= Data records =
☆ ☆ ☆ ☆ ☆ ☆ ☆
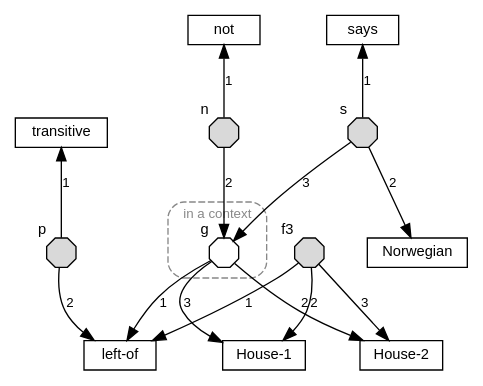
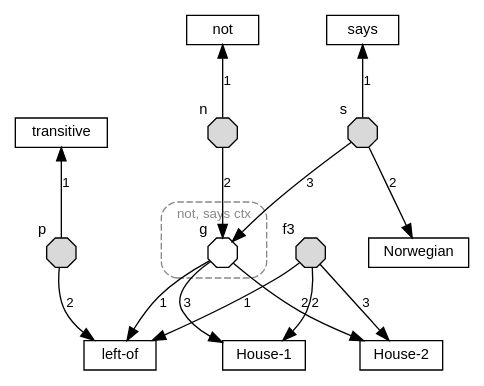
One commit to agutikov/ein changed the diagram in plans/m1f_hypothesis_and_documentation/p1f.22_nested_facts/diagrams/inctx-what-an-arrow-points-at.dot. Above: the diagram before and after it, drawn with Graphviz. The commit also changed 15 other files, not shown here.

Commit message:
P1f.22: the frame of a context is labelled with the context's relation, on the user's word (think ctx): one frame names two relations where facts of both point at a fact, and frames stand side by side. The six trial figures redrawn. Q-M1f.398 ruled; S1f.22.2 started. Docs only.

```diff
--- a/plans/m1f_hypothesis_and_documentation/p1f.22_nested_facts/diagrams/inctx-what-an-arrow-points-at.dot
+++ b/plans/m1f_hypothesis_and_documentation/p1f.22_nested_facts/diagrams/inctx-what-an-arrow-points-at.dot
@@ -1,15 +1,15 @@
 digraph inctx_what_an_arrow_points_at {
   rankdir=TB; nodesep=0.45; ranksep=0.6; forcelabels=true;
   node [shape=box, fontname="Helvetica", fontsize=11, height=0.3];
   edge [fontname="Helvetica", fontsize=10];
   "transitive"; "not"; "says"; "left-of";
   p [shape=octagon, label="", width=0.3, height=0.3, fixedsize=true, style=filled, fillcolor="#d9d9d9", xlabel="p"]; n [shape=octagon, label="", width=0.3, height=0.3, fixedsize=true, style=filled, fillcolor="#d9d9d9", xlabel="n"]; s [shape=octagon, label="", width=0.3, height=0.3, fixedsize=true, style=filled, fillcolor="#d9d9d9", xlabel="s"]; f3 [shape=octagon, label="", width=0.3, height=0.3, fixedsize=true, style=filled, fillcolor="#d9d9d9", xlabel="f3"];
-  subgraph cluster_ctx { label="in a context"; labeljust=l; fontname="Helvetica"; fontsize=10; fontcolor="#888888"; style="dashed,rounded"; color="#888888";
+  subgraph cluster_ctx_not_says { label="not, says ctx"; labeljust=l; fontname="Helvetica"; fontsize=10; fontcolor="#888888"; style="dashed,rounded"; color="#888888";
     g [shape=octagon, label="", width=0.3, height=0.3, fixedsize=true, style=solid, xlabel="g"];
   }
   "transitive" -> p [label="1", dir=back]; p -> "left-of" [label="2"];
   "not" -> n [label="1", dir=back]; n -> g [label="2"];
   "says" -> s [label="1", dir=back]; s -> "Norwegian" [label="2"]; s -> g [label="3"];
   f3 -> "left-of" [label="1"]; f3 -> "House-1" [label="2"]; f3 -> "House-2" [label="3"];
   g -> "left-of" [label="1"]; g -> "House-2" [label="2"]; g -> "House-1" [label="3"];
 }
```
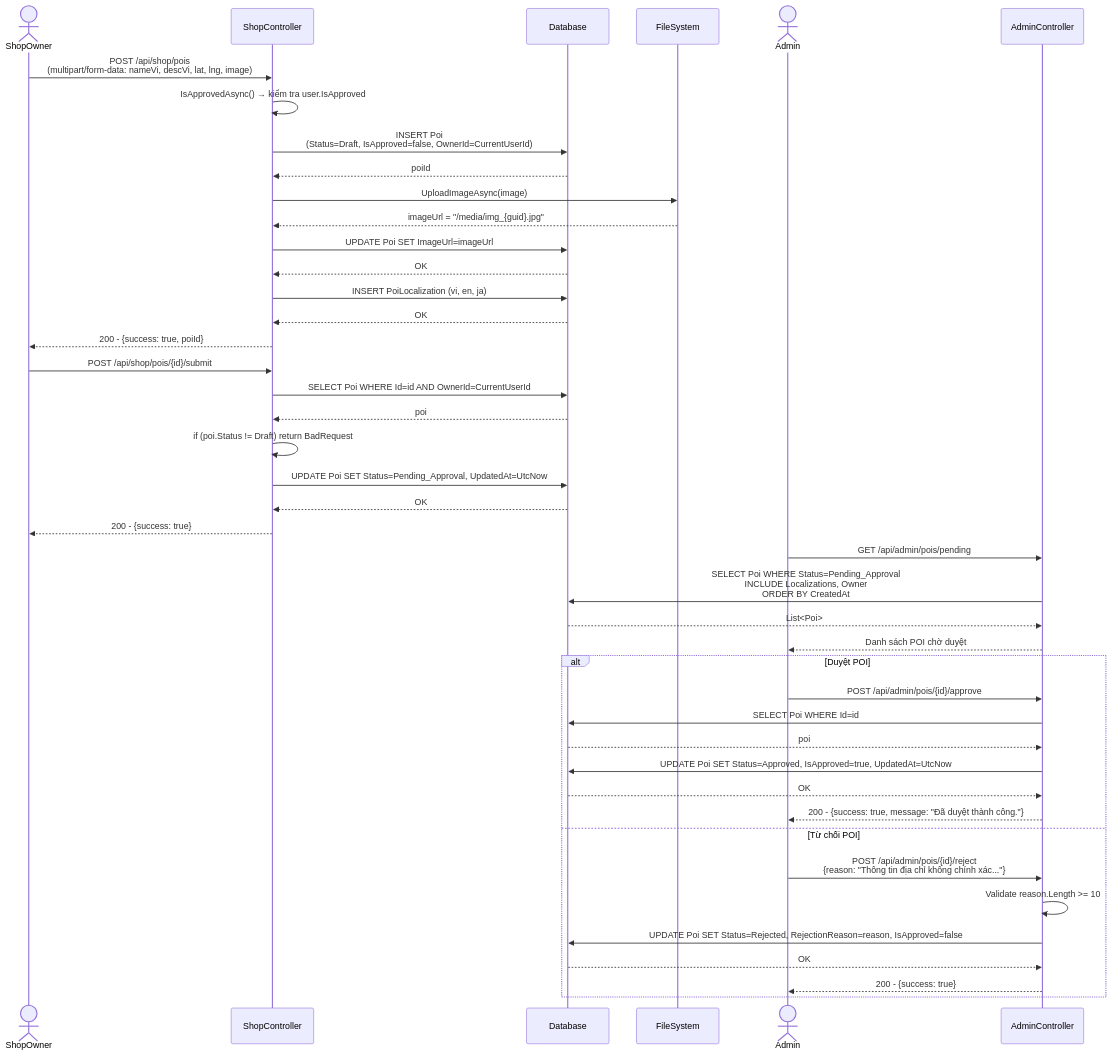
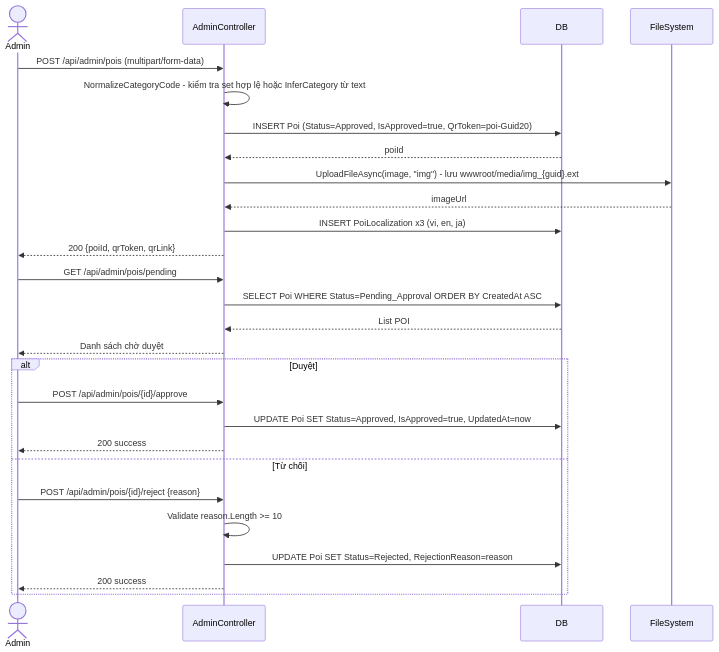
Before and after one commit to phamquyet47204/C-Sharp: the fifth of 16 diagrams in README.md, drawn with Mermaid. The commit also changed other lines of this file, not shown here.

````diff
--- a/README.md
+++ b/README.md
@@ -822,49 +469,32 @@
 ```mermaid
 sequenceDiagram
-  actor ShopOwner
-  participant ShopController
-  participant DB as Database
-  participant FileSystem
   actor Admin
   participant AdminController
+  participant DB
+  participant FileSystem
 
-  ShopOwner->>ShopController: POST /api/shop/pois<br/>(multipart/form-data: nameVi, descVi, lat, lng, image)
-  ShopController->>ShopController: IsApprovedAsync() → kiểm tra user.IsApproved
-  ShopController->>DB: INSERT Poi<br/>(Status=Draft, IsApproved=false, OwnerId=CurrentUserId)
-  DB-->>ShopController: poiId
-  ShopController->>FileSystem: UploadImageAsync(image)
-  FileSystem-->>ShopController: imageUrl = "/media/img_{guid}.jpg"
-  ShopController->>DB: UPDATE Poi SET ImageUrl=imageUrl
-  DB-->>ShopController: OK
-  ShopController->>DB: INSERT PoiLocalization (vi, en, ja)
-  DB-->>ShopController: OK
-  ShopController-->>ShopOwner: 200 - {success: true, poiId}
-
-  ShopOwner->>ShopController: POST /api/shop/pois/{id}/submit
-  ShopController->>DB: SELECT Poi WHERE Id=id AND OwnerId=CurrentUserId
-  DB-->>ShopController: poi
-  ShopController->>ShopController: if (poi.Status != Draft) return BadRequest
-  ShopController->>DB: UPDATE Poi SET Status=Pending_Approval, UpdatedAt=UtcNow
-  DB-->>ShopController: OK
-  ShopController-->>ShopOwner: 200 - {success: true}
+  Admin->>AdminController: POST /api/admin/pois (multipart/form-data)
+  AdminController->>AdminController: NormalizeCategoryCode - kiểm tra set hợp lệ hoặc InferCategory từ text
+  AdminController->>DB: INSERT Poi (Status=Approved, IsApproved=true, QrToken=poi-Guid20)
+  DB-->>AdminController: poiId
+  AdminController->>FileSystem: UploadFileAsync(image, "img") - lưu wwwroot/media/img_{guid}.ext
+  FileSystem-->>AdminController: imageUrl
+  AdminController->>DB: INSERT PoiLocalization x3 (vi, en, ja)
+  AdminController-->>Admin: 200 {poiId, qrToken, qrLink}
 
   Admin->>AdminController: GET /api/admin/pois/pending
-  AdminController->>DB: SELECT Poi WHERE Status=Pending_Approval<br/>INCLUDE Localizations, Owner<br/>ORDER BY CreatedAt
-  DB-->>AdminController: List<Poi>
-  AdminController-->>Admin: Danh sách POI chờ duyệt
+  AdminController->>DB: SELECT Poi WHERE Status=Pending_Approval ORDER BY CreatedAt ASC
+  DB-->>AdminController: List POI
+  AdminController-->>Admin: Danh sách chờ duyệt
 
-  alt Duyệt POI
+  alt Duyệt
     Admin->>AdminController: POST /api/admin/pois/{id}/approve
-    AdminController->>DB: SELECT Poi WHERE Id=id
-    DB-->>AdminController: poi
-    AdminController->>DB: UPDATE Poi SET Status=Approved, IsApproved=true, UpdatedAt=UtcNow
-    DB-->>AdminController: OK
-    AdminController-->>Admin: 200 - {success: true, message: "Đã duyệt thành công."}
-  else Từ chối POI
-    Admin->>AdminController: POST /api/admin/pois/{id}/reject<br/>{reason: "Thông tin địa chỉ không chính xác..."}
+    AdminController->>DB: UPDATE Poi SET Status=Approved, IsApproved=true, UpdatedAt=now
+    AdminController-->>Admin: 200 success
+  else Từ chối
+    Admin->>AdminController: POST /api/admin/pois/{id}/reject {reason}
     AdminController->>AdminController: Validate reason.Length >= 10
-    AdminController->>DB: UPDATE Poi SET Status=Rejected, RejectionReason=reason, IsApproved=false
-    DB-->>AdminController: OK
-    AdminController-->>Admin: 200 - {success: true}
+    AdminController->>DB: UPDATE Poi SET Status=Rejected, RejectionReason=reason
+    AdminController-->>Admin: 200 success
   end
 ```
````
☆ ☆ ☆ ☆ ☆ ☆ ☆
= Instructions for the task =
Restate each entry word for word; pictures stay out of the copy.

= Result of the exercise =
One commit to agutikov/ein changed the diagram in plans/m1f_hypothesis_and_documentation/p1f.22_nested_facts/diagrams/inctx-what-an-arrow-points-at.dot. Above: the diagram before and after it, drawn with Graphviz. The commit also changed 15 other files, not shown here.

Commit message:
P1f.22: the frame of a context is labelled with the context's relation, on the user's word (think ctx): one frame names two relations where facts of both point at a fact, and frames stand side by side. The six trial figures redrawn. Q-M1f.398 ruled; S1f.22.2 started. Docs only.

```diff
--- a/plans/m1f_hypothesis_and_documentation/p1f.22_nested_facts/diagrams/inctx-what-an-arrow-points-at.dot
+++ b/plans/m1f_hypothesis_and_documentation/p1f.22_nested_facts/diagrams/inctx-what-an-arrow-points-at.dot
@@ -1,15 +1,15 @@
 digraph inctx_what_an_arrow_points_at {
   rankdir=TB; nodesep=0.45; ranksep=0.6; forcelabels=true;
   node [shape=box, fontname="Helvetica", fontsize=11, height=0.3];
   edge [fontname="Helvetica", fontsize=10];
   "transitive"; "not"; "says"; "left-of";
   p [shape=octagon, label="", width=0.3, height=0.3, fixedsize=true, style=filled, fillcolor="#d9d9d9", xlabel="p"]; n [shape=octagon, label="", width=0.3, height=0.3, fixedsize=true, style=filled, fillcolor="#d9d9d9", xlabel="n"]; s [shape=octagon, label="", width=0.3, height=0.3, fixedsize=true, style=filled, fillcolor="#d9d9d9", xlabel="s"]; f3 [shape=octagon, label="", width=0.3, height=0.3, fixedsize=true, style=filled, fillcolor="#d9d9d9", xlabel="f3"];
-  subgraph cluster_ctx { label="in a context"; labeljust=l; fontname="Helvetica"; fontsize=10; fontcolor="#888888"; style="dashed,rounded"; color="#888888";
+  subgraph cluster_ctx_not_says { label="not, says ctx"; labeljust=l; fontname="Helvetica"; fontsize=10; fontcolor="#888888"; style="dashed,rounded"; color="#888888";
     g [shape=octagon, label="", width=0.3, height=0.3, fixedsize=true, style=solid, xlabel="g"];
   }
   "transitive" -> p [label="1", dir=back]; p -> "left-of" [label="2"];
   "not" -> n [label="1", dir=back]; n -> g [label="2"];
   "says" -> s [label="1", dir=back]; s -> "Norwegian" [label="2"]; s -> g [label="3"];
   f3 -> "left-of" [label="1"]; f3 -> "House-1" [label="2"]; f3 -> "House-2" [label="3"];
   g -> "left-of" [label="1"]; g -> "House-2" [label="2"]; g -> "House-1" [label="3"];
 }
```
Before and after one commit to phamquyet47204/C-Sharp: the fifth of 16 diagrams in README.md, drawn with Mermaid. The commit also changed other lines of this file, not shown here.

````diff
--- a/README.md
+++ b/README.md
@@ -822,49 +469,32 @@
 ```mermaid
 sequenceDiagram
-  actor ShopOwner
-  participant ShopController
-  participant DB as Database
-  participant FileSystem
   actor Admin
   participant AdminController
+  participant DB
+  participant FileSystem
 
-  ShopOwner->>ShopController: POST /api/shop/pois<br/>(multipart/form-data: nameVi, descVi, lat, lng, image)
-  ShopController->>ShopController: IsApprovedAsync() → kiểm tra user.IsApproved
-  ShopController->>DB: INSERT Poi<br/>(Status=Draft, IsApproved=false, OwnerId=CurrentUserId)
-  DB-->>ShopController: poiId
-  ShopController->>FileSystem: UploadImageAsync(image)
-  FileSystem-->>ShopController: imageUrl = "/media/img_{guid}.jpg"
-  ShopController->>DB: UPDATE Poi SET ImageUrl=imageUrl
-  DB-->>ShopController: OK
-  ShopController->>DB: INSERT PoiLocalization (vi, en, ja)
-  DB-->>ShopController: OK
-  ShopController-->>ShopOwner: 200 - {success: true, poiId}
-
-  ShopOwner->>ShopController: POST /api/shop/pois/{id}/submit
-  ShopController->>DB: SELECT Poi WHERE Id=id AND OwnerId=CurrentUserId
-  DB-->>ShopController: poi
-  ShopController->>ShopController: if (poi.Status != Draft) return BadRequest
-  ShopController->>DB: UPDATE Poi SET Status=Pending_Approval, UpdatedAt=UtcNow
-  DB-->>ShopController: OK
-  ShopController-->>ShopOwner: 200 - {success: true}
+  Admin->>AdminController: POST /api/admin/pois (multipart/form-data)
+  AdminController->>AdminController: NormalizeCategoryCode - kiểm tra set hợp lệ hoặc InferCategory từ text
+  AdminController->>DB: INSERT Poi (Status=Approved, IsApproved=true, QrToken=poi-Guid20)
+  DB-->>AdminController: poiId
+  AdminController->>FileSystem: UploadFileAsync(image, "img") - lưu wwwroot/media/img_{guid}.ext
+  FileSystem-->>AdminController: imageUrl
+  AdminController->>DB: INSERT PoiLocalization x3 (vi, en, ja)
+  AdminController-->>Admin: 200 {poiId, qrToken, qrLink}
 
   Admin->>AdminController: GET /api/admin/pois/pending
-  AdminController->>DB: SELECT Poi WHERE Status=Pending_Approval<br/>INCLUDE Localizations, Owner<br/>ORDER BY CreatedAt
-  DB-->>AdminController: List<Poi>
-  AdminController-->>Admin: Danh sách POI chờ duyệt
+  AdminController->>DB: SELECT Poi WHERE Status=Pending_Approval ORDER BY CreatedAt ASC
+  DB-->>AdminController: List POI
+  AdminController-->>Admin: Danh sách chờ duyệt
 
-  alt Duyệt POI
+  alt Duyệt
     Admin->>AdminController: POST /api/admin/pois/{id}/approve
-    AdminController->>DB: SELECT Poi WHERE Id=id
-    DB-->>AdminController: poi
-    AdminController->>DB: UPDATE Poi SET Status=Approved, IsApproved=true, UpdatedAt=UtcNow
-    DB-->>AdminController: OK
-    AdminController-->>Admin: 200 - {success: true, message: "Đã duyệt thành công."}
-  else Từ chối POI
-    Admin->>AdminController: POST /api/admin/pois/{id}/reject<br/>{reason: "Thông tin địa chỉ không chính xác..."}
+    AdminController->>DB: UPDATE Poi SET Status=Approved, IsApproved=true, UpdatedAt=now
+    AdminController-->>Admin: 200 success
+  else Từ chối
+    Admin->>AdminController: POST /api/admin/pois/{id}/reject {reason}
     AdminController->>AdminController: Validate reason.Length >= 10
-    AdminController->>DB: UPDATE Poi SET Status=Rejected, RejectionReason=reason, IsApproved=false
-    DB-->>AdminController: OK
-    AdminController-->>Admin: 200 - {success: true}
+    AdminController->>DB: UPDATE Poi SET Status=Rejected, RejectionReason=reason
+    AdminController-->>Admin: 200 success
   end
 ```
````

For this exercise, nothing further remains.